*** Block opens ***

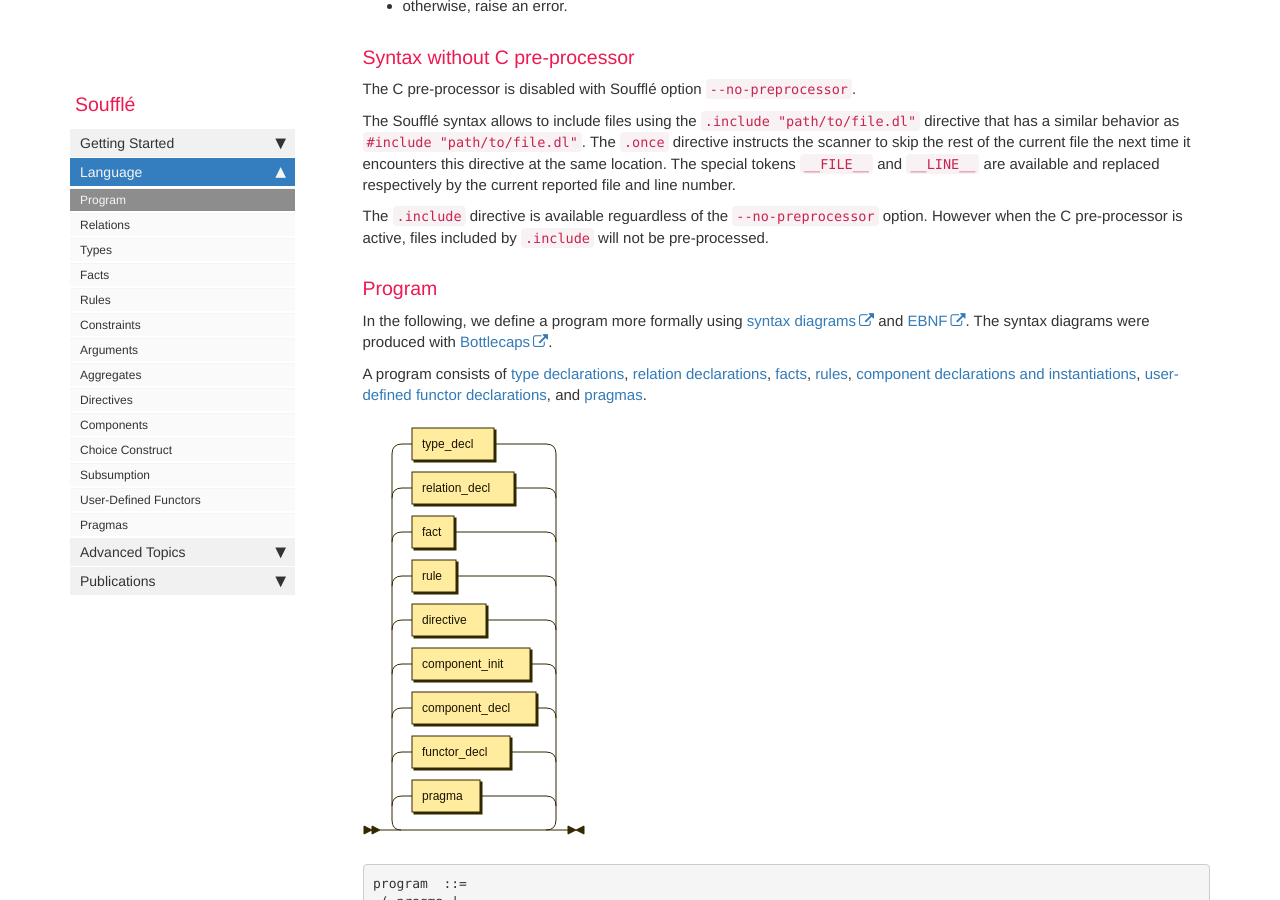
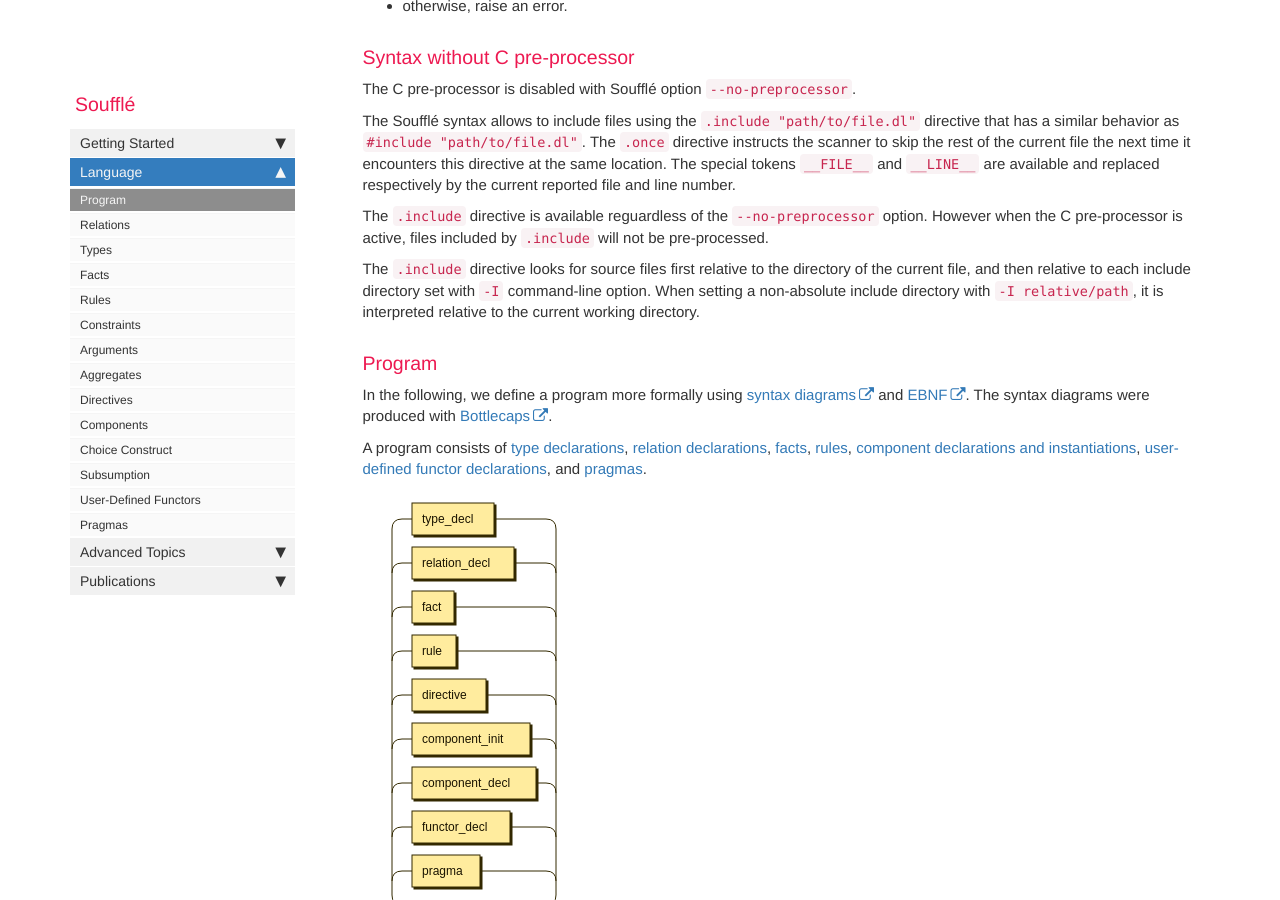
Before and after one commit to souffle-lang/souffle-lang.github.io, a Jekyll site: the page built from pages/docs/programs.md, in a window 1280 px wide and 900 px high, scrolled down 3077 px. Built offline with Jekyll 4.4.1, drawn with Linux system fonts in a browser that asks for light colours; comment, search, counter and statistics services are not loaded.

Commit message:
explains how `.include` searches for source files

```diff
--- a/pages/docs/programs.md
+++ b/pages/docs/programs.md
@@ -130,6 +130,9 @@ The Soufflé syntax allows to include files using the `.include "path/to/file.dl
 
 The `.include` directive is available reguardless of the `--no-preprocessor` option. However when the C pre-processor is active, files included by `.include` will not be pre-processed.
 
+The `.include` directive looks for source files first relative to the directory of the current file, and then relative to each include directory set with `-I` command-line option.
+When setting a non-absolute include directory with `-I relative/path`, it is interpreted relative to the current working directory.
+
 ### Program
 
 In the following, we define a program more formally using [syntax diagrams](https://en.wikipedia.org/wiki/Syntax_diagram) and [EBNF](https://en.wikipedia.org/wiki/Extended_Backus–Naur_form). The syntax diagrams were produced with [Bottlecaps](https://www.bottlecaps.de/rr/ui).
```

*** Block closes ***
*** Block opens ***

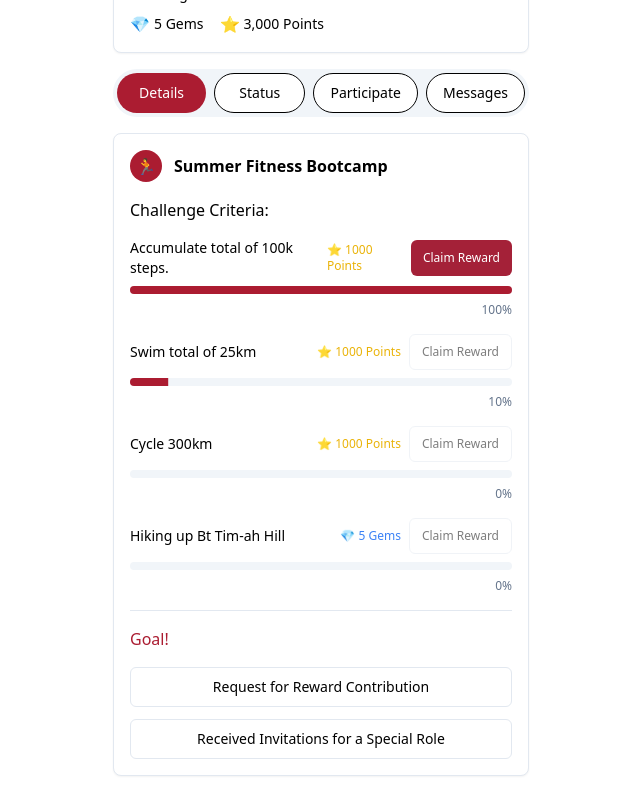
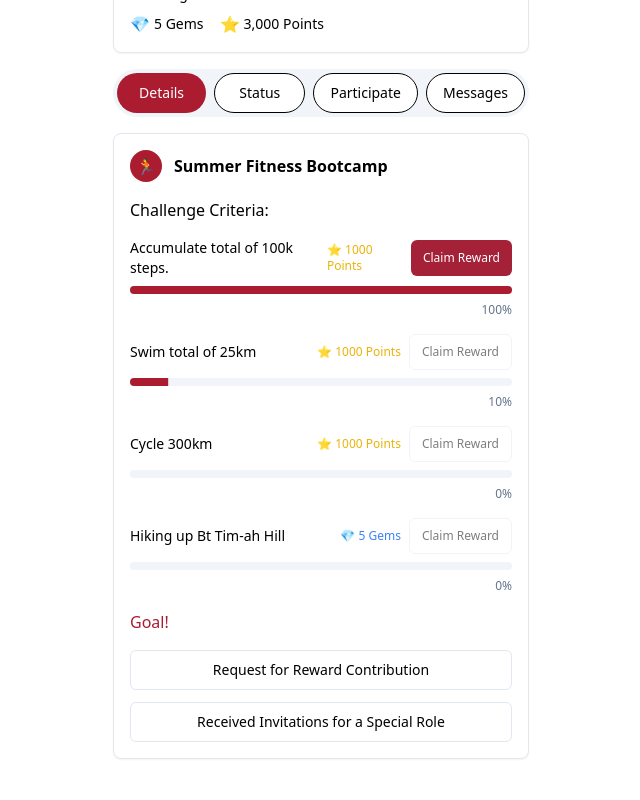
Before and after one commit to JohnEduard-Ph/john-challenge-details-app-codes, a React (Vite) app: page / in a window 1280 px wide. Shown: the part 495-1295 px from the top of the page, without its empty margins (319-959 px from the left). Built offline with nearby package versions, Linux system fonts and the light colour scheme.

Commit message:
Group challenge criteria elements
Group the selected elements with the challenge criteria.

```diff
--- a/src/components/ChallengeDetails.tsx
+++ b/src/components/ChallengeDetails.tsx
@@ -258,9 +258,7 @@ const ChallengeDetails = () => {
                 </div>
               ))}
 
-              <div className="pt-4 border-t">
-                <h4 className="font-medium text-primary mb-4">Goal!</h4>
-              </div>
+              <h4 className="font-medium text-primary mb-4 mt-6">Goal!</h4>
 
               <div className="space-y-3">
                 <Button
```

*** Block closes ***
*** Block opens ***

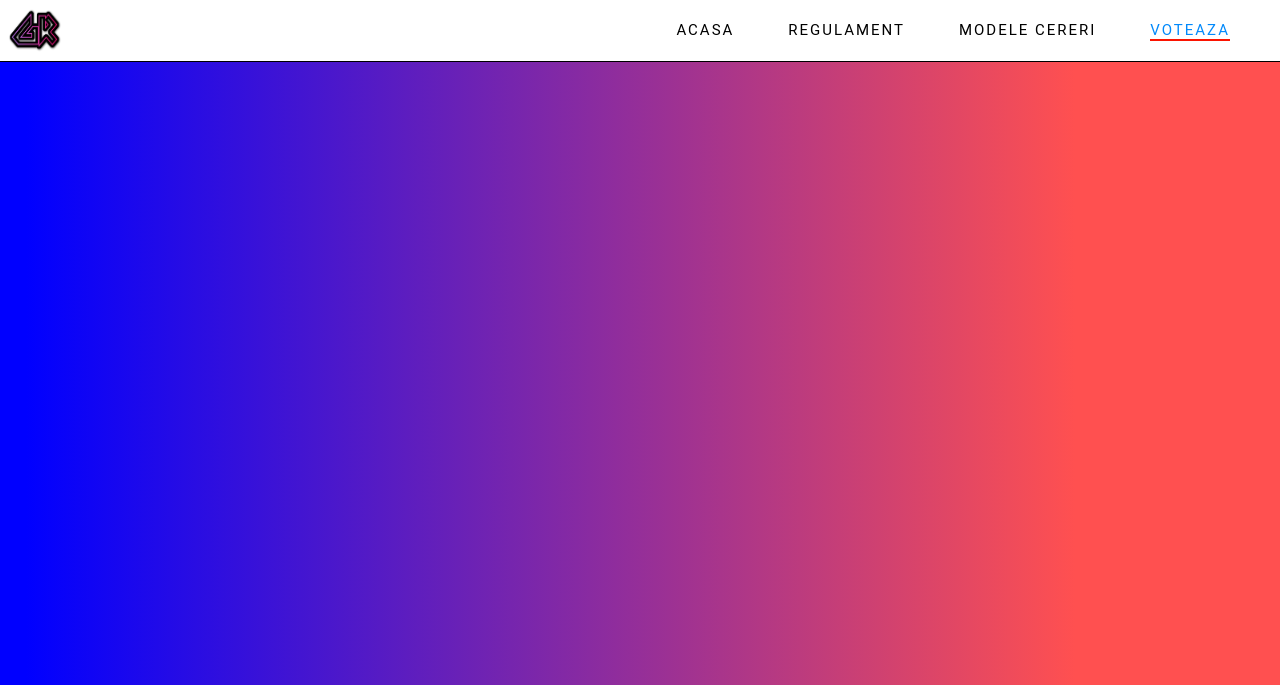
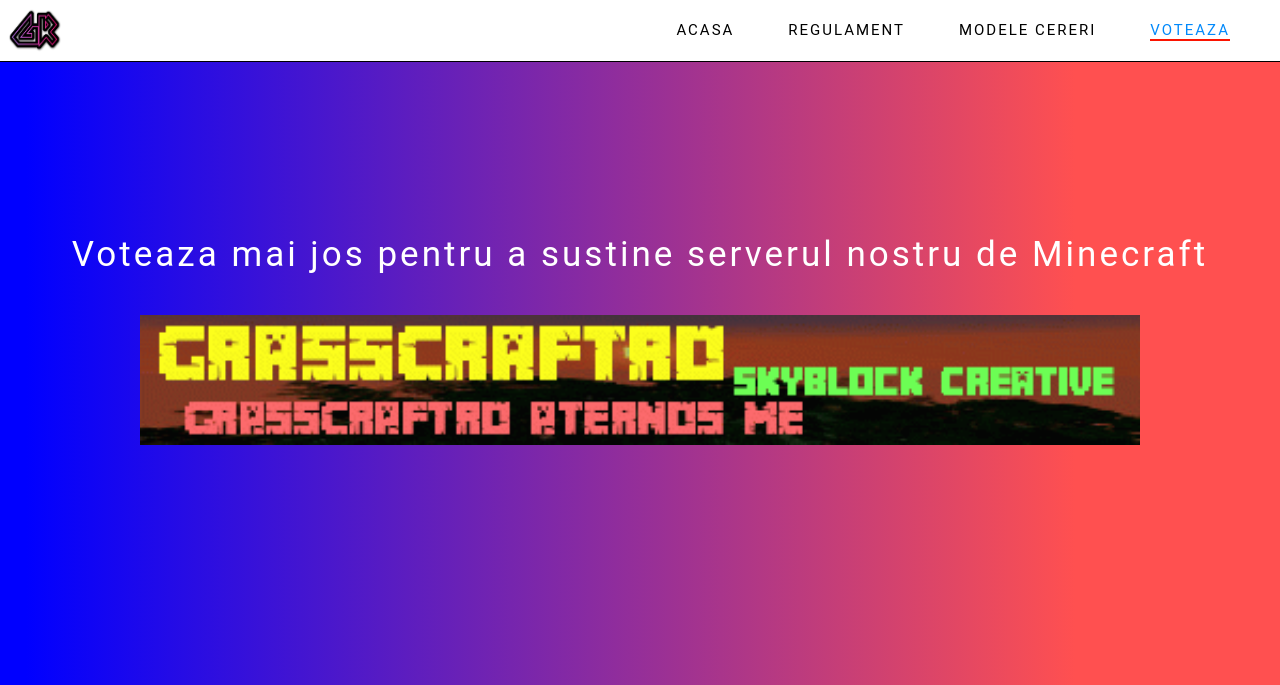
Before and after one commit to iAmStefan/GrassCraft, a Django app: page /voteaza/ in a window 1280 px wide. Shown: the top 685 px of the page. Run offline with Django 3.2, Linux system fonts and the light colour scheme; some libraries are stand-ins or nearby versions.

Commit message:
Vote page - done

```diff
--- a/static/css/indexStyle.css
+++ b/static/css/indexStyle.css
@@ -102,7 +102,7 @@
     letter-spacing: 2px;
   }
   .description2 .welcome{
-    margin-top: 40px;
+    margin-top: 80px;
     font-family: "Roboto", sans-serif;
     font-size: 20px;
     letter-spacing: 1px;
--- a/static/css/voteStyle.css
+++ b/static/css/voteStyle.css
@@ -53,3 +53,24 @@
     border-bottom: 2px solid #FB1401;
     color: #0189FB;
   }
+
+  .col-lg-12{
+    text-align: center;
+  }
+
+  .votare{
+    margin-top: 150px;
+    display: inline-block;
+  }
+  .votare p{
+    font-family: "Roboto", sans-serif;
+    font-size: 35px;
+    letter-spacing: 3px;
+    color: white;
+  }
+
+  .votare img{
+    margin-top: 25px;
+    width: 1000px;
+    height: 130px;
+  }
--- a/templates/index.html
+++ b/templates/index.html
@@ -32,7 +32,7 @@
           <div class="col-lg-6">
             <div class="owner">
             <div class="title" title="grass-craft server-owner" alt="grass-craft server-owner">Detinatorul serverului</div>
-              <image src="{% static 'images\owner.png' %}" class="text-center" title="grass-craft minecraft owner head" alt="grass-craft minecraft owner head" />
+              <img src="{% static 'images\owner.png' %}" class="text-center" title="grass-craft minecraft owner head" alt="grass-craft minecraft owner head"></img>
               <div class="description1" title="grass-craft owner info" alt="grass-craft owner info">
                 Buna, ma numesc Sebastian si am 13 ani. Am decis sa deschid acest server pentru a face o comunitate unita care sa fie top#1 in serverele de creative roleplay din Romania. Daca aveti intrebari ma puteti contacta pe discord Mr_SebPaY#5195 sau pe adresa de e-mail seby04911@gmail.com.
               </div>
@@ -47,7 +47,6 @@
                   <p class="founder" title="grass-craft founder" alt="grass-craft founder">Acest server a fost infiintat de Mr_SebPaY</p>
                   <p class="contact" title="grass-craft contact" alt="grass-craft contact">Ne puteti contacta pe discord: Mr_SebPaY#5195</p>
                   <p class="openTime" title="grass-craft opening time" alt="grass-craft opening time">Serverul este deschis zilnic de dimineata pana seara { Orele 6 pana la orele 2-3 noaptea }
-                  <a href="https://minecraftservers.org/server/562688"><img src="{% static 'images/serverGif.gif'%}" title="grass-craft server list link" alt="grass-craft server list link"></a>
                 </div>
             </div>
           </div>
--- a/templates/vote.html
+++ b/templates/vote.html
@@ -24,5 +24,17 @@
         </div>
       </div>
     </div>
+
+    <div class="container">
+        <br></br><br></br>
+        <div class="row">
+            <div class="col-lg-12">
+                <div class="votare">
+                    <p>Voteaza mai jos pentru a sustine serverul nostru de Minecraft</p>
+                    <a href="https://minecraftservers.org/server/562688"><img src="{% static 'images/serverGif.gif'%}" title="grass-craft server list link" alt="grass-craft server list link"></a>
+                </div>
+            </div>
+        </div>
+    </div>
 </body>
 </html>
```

*** Block closes ***

EXERCISE INSTRUCTIONS: In the entries above, how many lines contain the word "className"? Provide the number alone.

ANSWER TO THIS TASK: 4